After a series of red-eye flights spanning the Indonesian archipelago, we touch down in the land of sunsets.
I am on my way to Kaimana in Indonesia’s West Papua province with my colleagues Keith Lawrence, Laure Katz and Kristin Bergantz. For several years, CI’s Birds Head Seascape program has worked with Kaimana community leaders to conserve the region’s marine assets. But protecting the water is not enough — in the next five years, we hope to extend our engagement to the land through an integrated “ridge-to-reef” conservation approach. But before we do that, we need to learn more about the issues at hand.
Our boat is greeted by the local community “turtle guards” on arrival. We learn that in the eight months CI has supported the guards, more than 800 turtles have successfully nested, and egg poaching has come to a halt.
The presence of the guards seems to have deterred illegal fishers too. Snorkeling at dusk, we see healthy schools of fish — big fish — patrolling a reef that still bears the scars of earlier bomb fishing. Later, we watch a green turtle come ashore to lay her eggs in the soft white sands — the first of five that night.
An early rise and we’re off to our next stop: Tementoi Field Station. CI-Indonesia established the base five years ago, and it’s now home to a team of local marine scientists and outreach specialists. We meet Lobo clan members to talk conservation, and learn that local tenure systems include marine and terrestrial areas, where vital natural resources are managed under consensus clan law.
We all agree that by better managing the lands and reducing runoff and sedimentation, we can secure local livelihoods while protecting the delicate reefs. There is hope too that Kaimana’s isolated beauty and world-class diving will soon bring paying international visitors.
Kaimana is indeed a stunning setting. Horizons are dominated by corrugated mountain ranges formed by severe tectonic compression. Within the Triton Bay Marine Protected Area, geometric rock formations rise above the azure waters like misplaced, ancient pyramids.

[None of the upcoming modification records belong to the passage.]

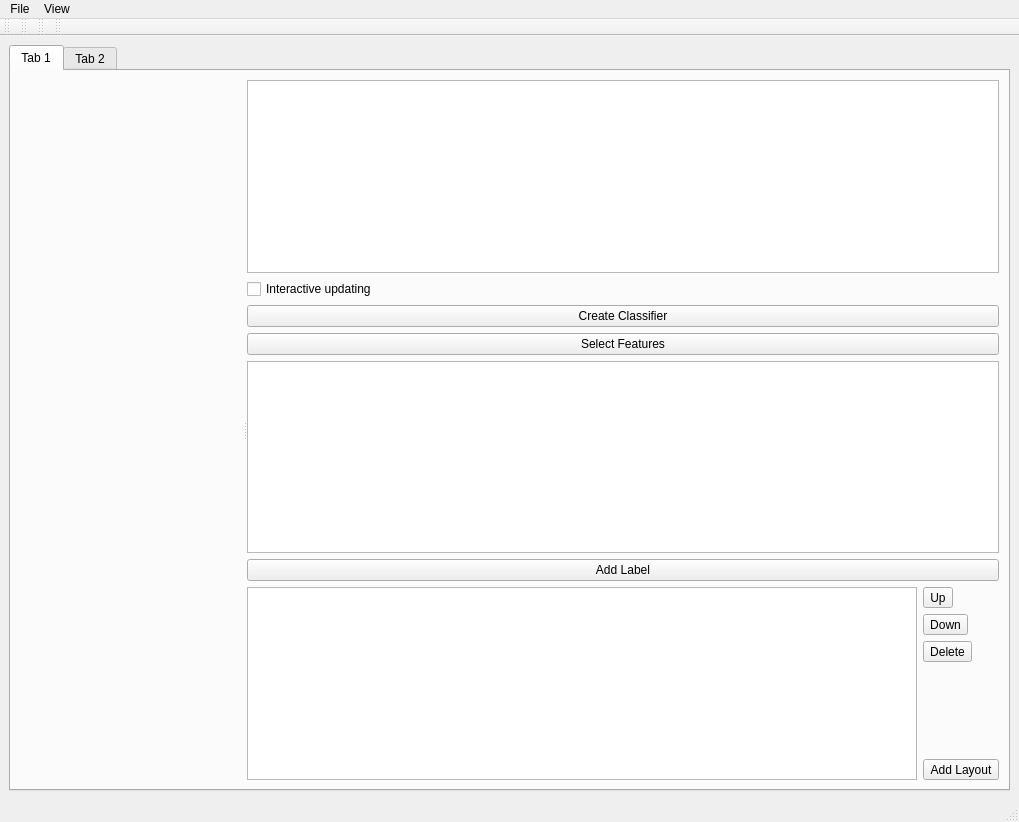
The window that designerElements/MainWindow_multifile.ui (ilastik/ilastik) describes before a commit, drawn with Qt 5.
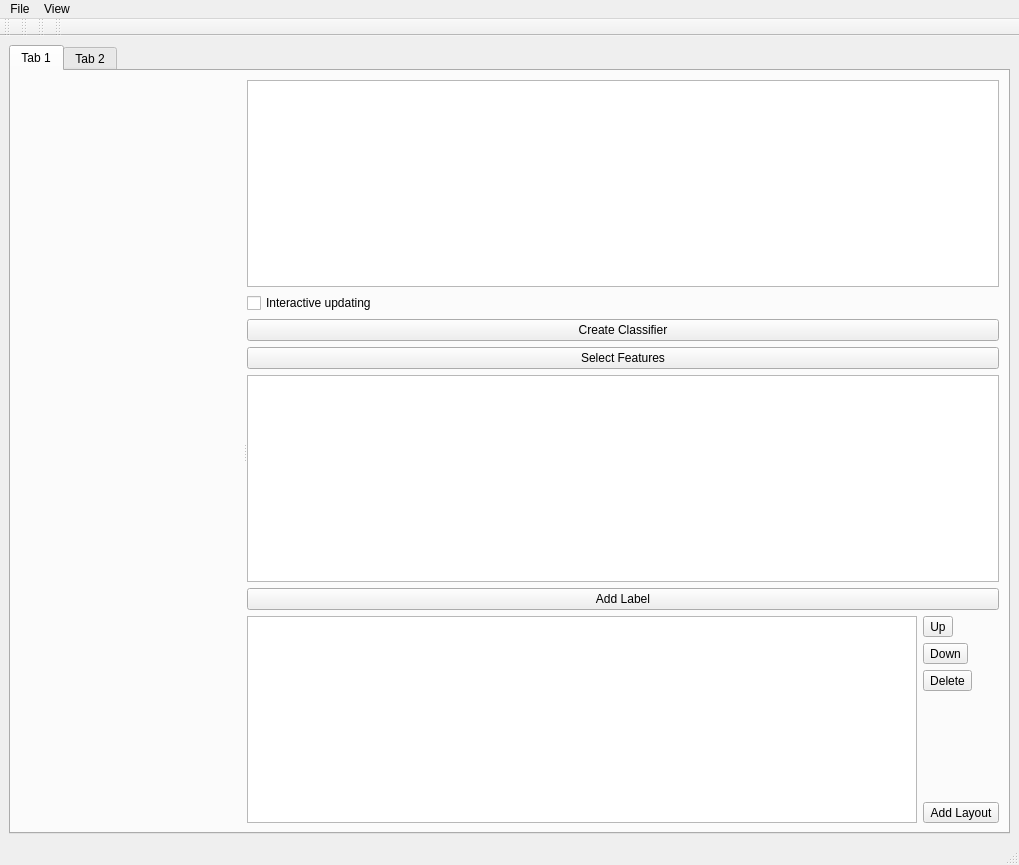
The same window after the commit. Icons and pictures are not drawn. Custom widgets are drawn as their Qt base class.

Commit message: merge and used blocked labels

What changed in the file:
```diff
--- a/designerElements/MainWindow_multifile.ui
+++ b/designerElements/MainWindow_multifile.ui
@@ -7,7 +7,7 @@
     <x>0</x>
     <y>0</y>
     <width>1019</width>
-    <height>667</height>
+    <height>865</height>
    </rect>
   </property>
   <property name="windowTitle">
```
Left out of the diff: 4 changed lines with no effect on the pictures. The commit also changes 2 other files.
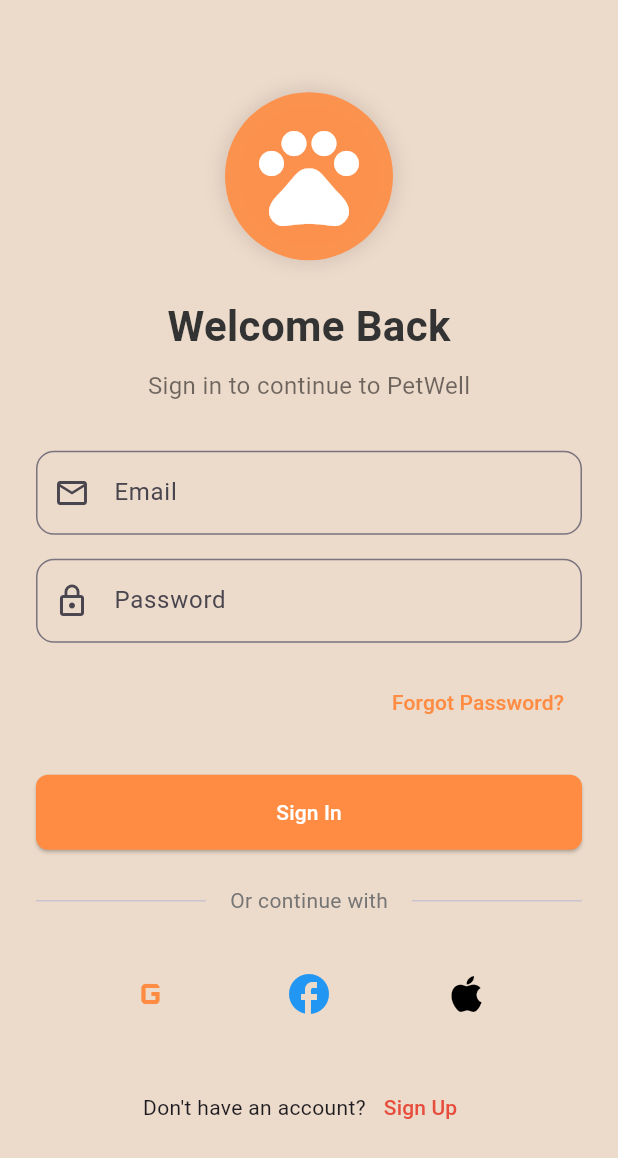
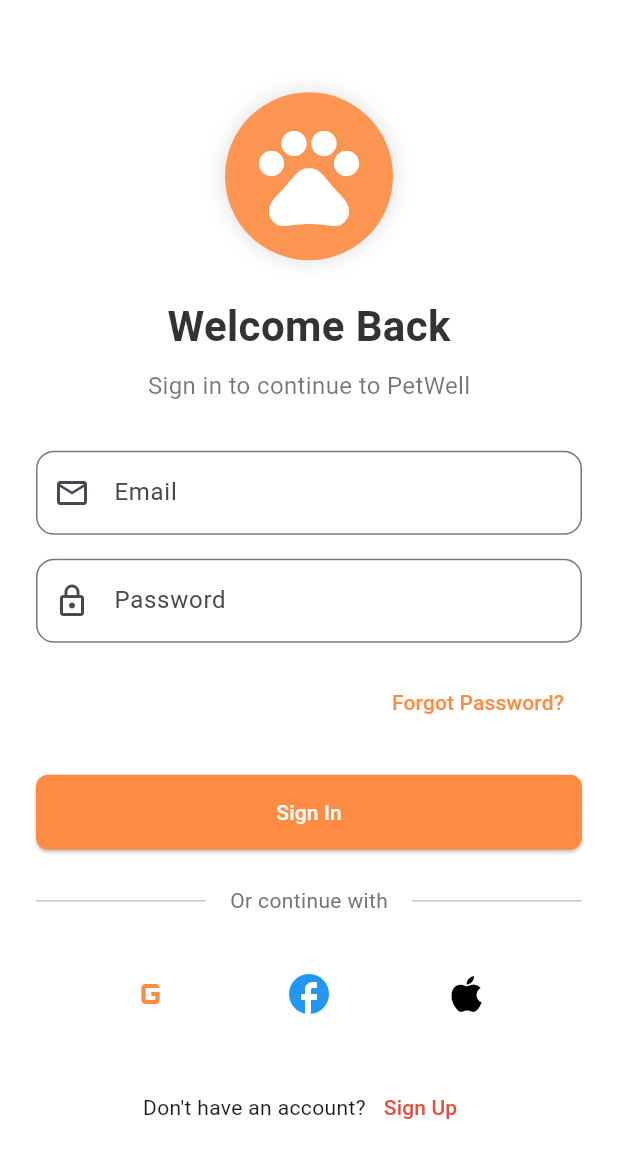
Before and after one commit to chamithharshamal/PetWell-Mobile_Application, a Flutter app: the SignInScreen screen opened by its route, on a phone screen of 412 x 824 dp. Shown: the top 1158 px of the screen. Run offline on Flutter 3.47's test engine with Material 3 defaults, Android fonts, the phone set to English and light mode, and no system bars; our stand-ins replace cloud_firestore, firebase_auth, firebase_core, fl_chart, google_sign_in, image_picker and 2 more; missing offline and left inert: flutter_facebook_auth; accounts and stored records are empty.

Commit message:
Update signin_screen.dart

```diff
--- a/petwell/lib/features/auth/screens/signin_screen.dart
+++ b/petwell/lib/features/auth/screens/signin_screen.dart
@@ -19,7 +19,7 @@
   @override
   Widget build(BuildContext context) {
     return Scaffold(
-      backgroundColor: const Color(0xFFecdaca), // PetWell theme background
+      backgroundColor: const Color(0xFFFFFFFF), // PetWell theme background
       body: SafeArea(
         child: Center(
           child: SingleChildScrollView(
```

Spinner dolphins (Stenella longirostris) and baitfish schools break the surface, while below soft corals and big fish dominate. Our survey work continues to identify areas of staggering biodiversity, including the reef that saw 330 fish species recorded in a single dive — the highest single dive fish count ever recorded anywhere.
Returning by boat through the Namatota Strait, we pull up alongside an ancient rock art gallery. Ochre fish and prints of human hands are rendered side by side, reflecting a culture defined over hundreds of generations. Evidence suggests that West Papua may have been populated for 40,000 years or more. When asked how long people have lived in Kaimana, locals simply answer “forever.”
On the future, my colleague Keith says “Kaimana has great potential to demonstrate the benefits of good natural resource management — the local government is showing really progressive thinking. It’s still relatively pristine, but it is also at a crossroads as development pressures are poised to increase rapidly.”
The mainstream economy is weaving its way into Kaimana. Our hope is that future CI investments here will help the local people maintain the balance between a healthy economy and the natural framework that has forever supported it.
Matthew Fox is the Bird’s Head Seascape advisor for CI-Indonesia. Sincere thanks to the Kaimana CI manager Thamrin Lamuasa, his team and the government of Kaimana.